Have you ever wondered why most Americans keep a distance with people when they talk? Have you ever been surprised that Chinese people address senior citizens as "old lady" or "old man". Such incidents are a result of differences in culture norms. Americans value the personal space, while standing at a close distance in Chinese culture is a sign of friendship. Chinese people, out of respect, tend to use the word "old", whereas, Americans don't like to be called old. While today, different cultures gradually blending, there are still many differences between the U.S. and China, especially in that Americans are more individualistic and more informal than the Chinese.

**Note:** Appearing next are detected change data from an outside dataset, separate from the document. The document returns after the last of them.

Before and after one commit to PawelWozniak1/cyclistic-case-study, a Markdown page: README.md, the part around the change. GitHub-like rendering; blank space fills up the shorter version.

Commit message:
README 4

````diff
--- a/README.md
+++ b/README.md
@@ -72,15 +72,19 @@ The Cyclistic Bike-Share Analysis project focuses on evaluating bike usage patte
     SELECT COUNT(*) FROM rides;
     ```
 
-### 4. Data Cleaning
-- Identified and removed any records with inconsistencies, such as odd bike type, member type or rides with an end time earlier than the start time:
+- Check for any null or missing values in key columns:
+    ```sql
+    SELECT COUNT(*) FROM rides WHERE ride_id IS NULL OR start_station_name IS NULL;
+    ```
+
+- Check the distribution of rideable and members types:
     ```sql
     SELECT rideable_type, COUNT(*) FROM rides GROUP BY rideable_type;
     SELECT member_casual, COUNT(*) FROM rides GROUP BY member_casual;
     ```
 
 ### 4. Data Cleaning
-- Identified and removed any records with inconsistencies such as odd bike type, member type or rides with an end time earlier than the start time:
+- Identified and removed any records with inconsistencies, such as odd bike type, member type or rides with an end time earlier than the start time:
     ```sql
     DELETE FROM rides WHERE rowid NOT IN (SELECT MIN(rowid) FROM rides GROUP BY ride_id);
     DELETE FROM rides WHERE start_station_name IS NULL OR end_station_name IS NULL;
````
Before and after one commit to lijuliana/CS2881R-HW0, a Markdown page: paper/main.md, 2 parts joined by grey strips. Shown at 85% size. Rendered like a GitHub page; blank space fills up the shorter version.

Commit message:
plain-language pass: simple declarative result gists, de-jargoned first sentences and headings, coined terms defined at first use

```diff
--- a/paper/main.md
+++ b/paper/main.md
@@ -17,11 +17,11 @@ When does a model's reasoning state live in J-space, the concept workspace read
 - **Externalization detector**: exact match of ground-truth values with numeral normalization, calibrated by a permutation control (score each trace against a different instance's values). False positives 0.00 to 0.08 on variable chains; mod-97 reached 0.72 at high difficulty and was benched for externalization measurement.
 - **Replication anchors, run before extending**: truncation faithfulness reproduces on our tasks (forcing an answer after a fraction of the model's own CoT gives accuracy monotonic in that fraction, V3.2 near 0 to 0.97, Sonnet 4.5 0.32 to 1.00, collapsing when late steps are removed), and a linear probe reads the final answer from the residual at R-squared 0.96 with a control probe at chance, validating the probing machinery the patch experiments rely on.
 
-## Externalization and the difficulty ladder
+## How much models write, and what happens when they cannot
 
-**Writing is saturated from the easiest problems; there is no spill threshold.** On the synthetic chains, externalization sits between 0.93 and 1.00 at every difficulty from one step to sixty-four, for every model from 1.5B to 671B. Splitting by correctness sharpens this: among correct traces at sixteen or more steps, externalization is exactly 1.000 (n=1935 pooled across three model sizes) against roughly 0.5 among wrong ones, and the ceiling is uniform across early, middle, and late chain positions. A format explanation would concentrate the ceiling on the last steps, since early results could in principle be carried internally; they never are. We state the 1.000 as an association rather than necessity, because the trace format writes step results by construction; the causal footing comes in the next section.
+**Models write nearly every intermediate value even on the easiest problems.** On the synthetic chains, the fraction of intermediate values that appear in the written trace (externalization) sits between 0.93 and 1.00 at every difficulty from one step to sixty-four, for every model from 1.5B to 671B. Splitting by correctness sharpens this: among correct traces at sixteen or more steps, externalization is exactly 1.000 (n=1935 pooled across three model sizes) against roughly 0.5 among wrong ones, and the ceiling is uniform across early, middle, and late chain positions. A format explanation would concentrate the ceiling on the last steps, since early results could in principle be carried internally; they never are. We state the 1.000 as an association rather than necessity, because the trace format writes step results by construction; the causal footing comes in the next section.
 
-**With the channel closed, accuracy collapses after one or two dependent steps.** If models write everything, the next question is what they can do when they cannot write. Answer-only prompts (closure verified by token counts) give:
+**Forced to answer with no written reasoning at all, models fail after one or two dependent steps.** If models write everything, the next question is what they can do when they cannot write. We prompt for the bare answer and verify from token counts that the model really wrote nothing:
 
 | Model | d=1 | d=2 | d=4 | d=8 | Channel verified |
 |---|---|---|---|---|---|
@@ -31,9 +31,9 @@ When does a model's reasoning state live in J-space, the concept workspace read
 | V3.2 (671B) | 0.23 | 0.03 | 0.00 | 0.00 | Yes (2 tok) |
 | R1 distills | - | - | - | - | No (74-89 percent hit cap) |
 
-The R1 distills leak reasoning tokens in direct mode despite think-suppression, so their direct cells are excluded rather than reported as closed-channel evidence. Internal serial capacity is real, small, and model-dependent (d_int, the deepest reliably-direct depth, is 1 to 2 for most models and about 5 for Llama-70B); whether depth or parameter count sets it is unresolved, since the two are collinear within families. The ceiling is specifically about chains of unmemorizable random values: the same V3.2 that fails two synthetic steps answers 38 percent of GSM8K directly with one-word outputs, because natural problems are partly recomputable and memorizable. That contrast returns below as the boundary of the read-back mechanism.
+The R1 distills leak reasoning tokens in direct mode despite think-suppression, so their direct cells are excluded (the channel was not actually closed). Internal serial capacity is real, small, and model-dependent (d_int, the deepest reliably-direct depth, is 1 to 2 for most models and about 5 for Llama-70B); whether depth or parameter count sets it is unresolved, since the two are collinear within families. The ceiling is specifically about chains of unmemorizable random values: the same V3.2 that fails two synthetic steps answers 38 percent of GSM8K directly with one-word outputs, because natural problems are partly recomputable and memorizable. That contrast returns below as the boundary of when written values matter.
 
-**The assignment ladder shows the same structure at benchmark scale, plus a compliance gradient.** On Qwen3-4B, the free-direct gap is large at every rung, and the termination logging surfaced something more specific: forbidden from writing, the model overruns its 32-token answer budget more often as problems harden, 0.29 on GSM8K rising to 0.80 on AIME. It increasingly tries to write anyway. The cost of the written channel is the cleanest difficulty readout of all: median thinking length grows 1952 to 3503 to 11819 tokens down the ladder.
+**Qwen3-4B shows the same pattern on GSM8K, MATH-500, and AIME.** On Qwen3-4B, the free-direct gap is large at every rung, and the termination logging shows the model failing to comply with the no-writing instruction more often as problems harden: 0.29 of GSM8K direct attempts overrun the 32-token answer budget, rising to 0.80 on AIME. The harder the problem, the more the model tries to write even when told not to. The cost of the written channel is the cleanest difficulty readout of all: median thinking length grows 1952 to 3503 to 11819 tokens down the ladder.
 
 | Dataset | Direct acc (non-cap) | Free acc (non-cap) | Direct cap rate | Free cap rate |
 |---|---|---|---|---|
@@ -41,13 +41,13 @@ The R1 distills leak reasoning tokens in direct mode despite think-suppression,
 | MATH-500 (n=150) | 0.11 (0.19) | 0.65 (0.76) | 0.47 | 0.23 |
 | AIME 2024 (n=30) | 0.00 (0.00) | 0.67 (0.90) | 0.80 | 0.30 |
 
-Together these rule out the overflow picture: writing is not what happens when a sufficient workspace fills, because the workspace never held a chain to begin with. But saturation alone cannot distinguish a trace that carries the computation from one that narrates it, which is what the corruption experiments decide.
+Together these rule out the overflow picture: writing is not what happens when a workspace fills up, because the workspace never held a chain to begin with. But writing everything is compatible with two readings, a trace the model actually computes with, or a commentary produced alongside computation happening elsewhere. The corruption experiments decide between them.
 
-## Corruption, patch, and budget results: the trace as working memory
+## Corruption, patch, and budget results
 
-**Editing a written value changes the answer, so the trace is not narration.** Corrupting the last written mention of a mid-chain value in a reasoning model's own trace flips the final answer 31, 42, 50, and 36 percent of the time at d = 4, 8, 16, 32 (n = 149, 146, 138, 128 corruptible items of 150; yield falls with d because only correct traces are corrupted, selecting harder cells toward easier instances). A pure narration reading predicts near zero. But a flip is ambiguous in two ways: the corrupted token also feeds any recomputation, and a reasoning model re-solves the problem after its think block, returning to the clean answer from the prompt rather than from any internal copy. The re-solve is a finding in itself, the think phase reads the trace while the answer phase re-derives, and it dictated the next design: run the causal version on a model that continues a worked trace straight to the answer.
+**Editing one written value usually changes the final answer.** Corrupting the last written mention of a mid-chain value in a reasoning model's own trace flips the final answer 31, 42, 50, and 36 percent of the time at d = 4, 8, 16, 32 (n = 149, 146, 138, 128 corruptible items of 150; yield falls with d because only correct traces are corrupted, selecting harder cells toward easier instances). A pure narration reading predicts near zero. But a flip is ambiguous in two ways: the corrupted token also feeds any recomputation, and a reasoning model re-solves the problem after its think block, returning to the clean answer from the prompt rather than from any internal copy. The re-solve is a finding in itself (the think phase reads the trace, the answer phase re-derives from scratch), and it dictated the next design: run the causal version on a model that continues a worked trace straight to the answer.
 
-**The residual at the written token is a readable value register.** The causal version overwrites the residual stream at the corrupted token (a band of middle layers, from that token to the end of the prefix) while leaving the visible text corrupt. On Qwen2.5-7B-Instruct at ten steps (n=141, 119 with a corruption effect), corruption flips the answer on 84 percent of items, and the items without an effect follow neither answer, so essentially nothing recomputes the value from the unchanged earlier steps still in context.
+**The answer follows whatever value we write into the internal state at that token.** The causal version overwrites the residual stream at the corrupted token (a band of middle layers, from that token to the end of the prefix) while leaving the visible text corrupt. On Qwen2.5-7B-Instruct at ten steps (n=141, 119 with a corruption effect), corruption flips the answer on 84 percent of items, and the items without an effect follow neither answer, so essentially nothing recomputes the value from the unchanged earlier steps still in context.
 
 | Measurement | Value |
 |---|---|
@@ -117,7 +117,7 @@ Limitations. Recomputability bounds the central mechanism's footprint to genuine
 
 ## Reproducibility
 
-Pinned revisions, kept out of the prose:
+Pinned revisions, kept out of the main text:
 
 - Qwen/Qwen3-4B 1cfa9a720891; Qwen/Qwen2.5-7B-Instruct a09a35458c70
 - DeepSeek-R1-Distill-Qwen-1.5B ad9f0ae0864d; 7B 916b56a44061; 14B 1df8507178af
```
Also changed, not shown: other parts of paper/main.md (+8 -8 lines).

One significant difference between Chinese culture and American culture is that Americans value individualism more than the Chinese. For example, in China, parents raise their children when they are young, but once the children grow up and become adults, they in turn support their parents. Parents and children are mutually responsible to one another, and have very close relationships between them normally. In some families, parents who give everything they could to help their children succeed expect too much of their children. In the U.S., even though parents bring up children, and children take care of parents, they generally tend to take responsibility for their own lives. They don't live for others, but work out their own destinies. Moreover, the ability of Americans to be independent is stronger, and they reach independence earlier than Chinese. Most young adults live apart from their parents in the U.S. Some of them pay their parents rent to stay at home. Almost all of Americans work a job during college and they want to be economically independent of their parents. Unlike Americans, those conditions rarely happen in China. Most of Chinese live with their parents until college graduation, unless they go to different cities or countries for college.